"Most people went to school to learn how to make money, and never learned how to make money work for them."

I, like many hardworking Americans, have been of a mindset my whole life that one must work really hard to deserve to the money they make. The author doesn't advise against working hard to make money, he just advises that once you make money, instead of accumulating depreciating objects, or even saving, that you put that money to work for you. That same money can essentially function as "employees" that bring you income, even when you are not phsically "on the job sight."                                     

So instead one should accumulate assets. Assets are anything that can make you money while you sleep.

1. Businesses that do not require your presence 2. Stocks 3. Bonds 4. Incoming Generating Real-Estate 5. Notes 6. Royalities from Intellectual Property such as music, scripts, and patents. 7. Anything that appriaciates in value.

Whatever the asset, he suggests you choose things you love, because then you will take care of it.
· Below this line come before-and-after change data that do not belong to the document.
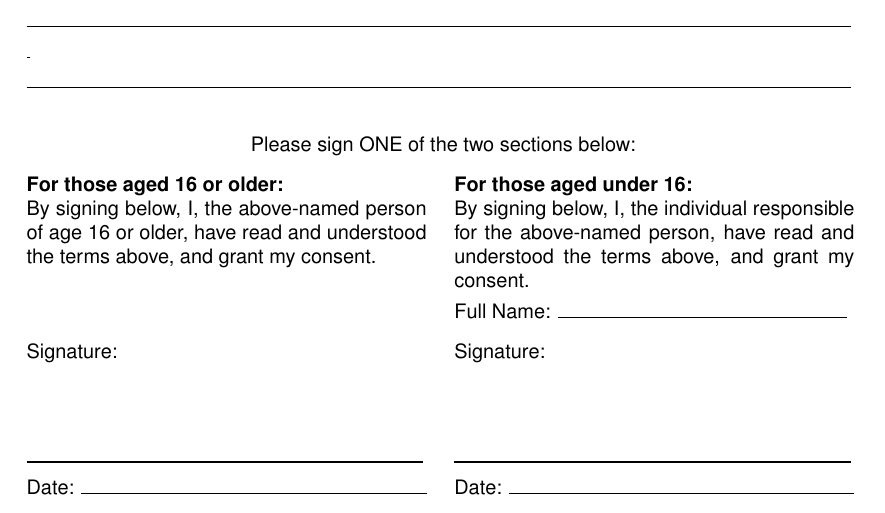
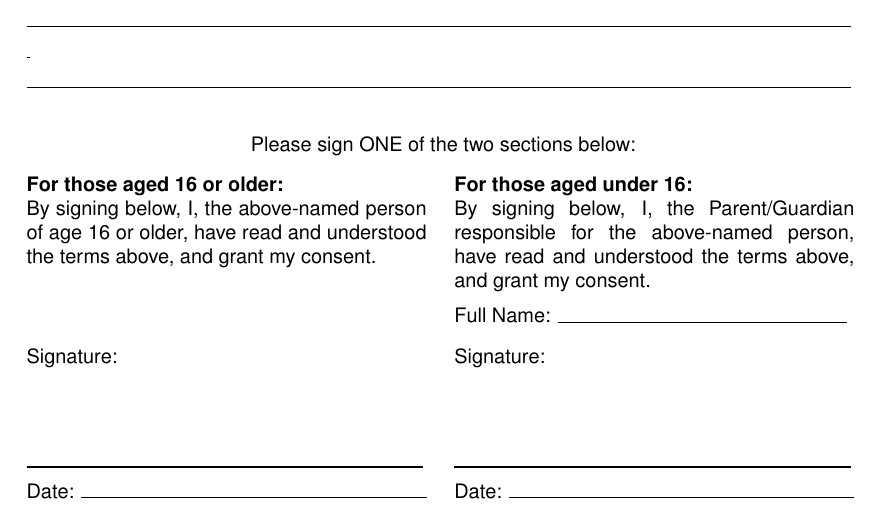
Before and after one commit to Adimote/media-consent, a LaTeX document (form.tex): part of the page, cut so that both start at the same text. Compiled offline with pdfLaTeX.

Commit message:
clarify parent/guardian signs the box

```diff
--- a/form.tex
+++ b/form.tex
@@ -75,7 +75,7 @@ By signing below, I, the above-named person of age 16 or older, have read and un
 \begin{minipage}[t]{0.48\textwidth}
 \textbf{For those aged under 16:}
 
-By signing below, I, the individual responsible for the above-named person, have read and understood the terms above, and grant my consent.\\
+By signing below, I, the Parent/Guardian responsible for the above-named person, have read and understood the terms above, and grant my consent.\\
 Full Name: \vbox{\hbox{\TextField[bordercolor=, width=5cm]{\null}}\kern2pt\hrule}\\
 \end{minipage}
 
```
So, why am I writing about this on a blog that clearly is representing a business that requires a lot of hands on, always present, needs ME to operate, time? Managing your money wisely is one of the smartest and easiest ways to keep your business- the one that you want to spend day in and out doing- afloat.

Starting off in any small business endeavor requires A LOT of time and money. Sometimes it is hard to come across both of those things in the beginning. But, if you are smart, and make your money work for you, instead of the other way around, you can really begin to build something great with less stress. 

Anyway, read this book ( even though it looks a corny as hell.)

Until next time,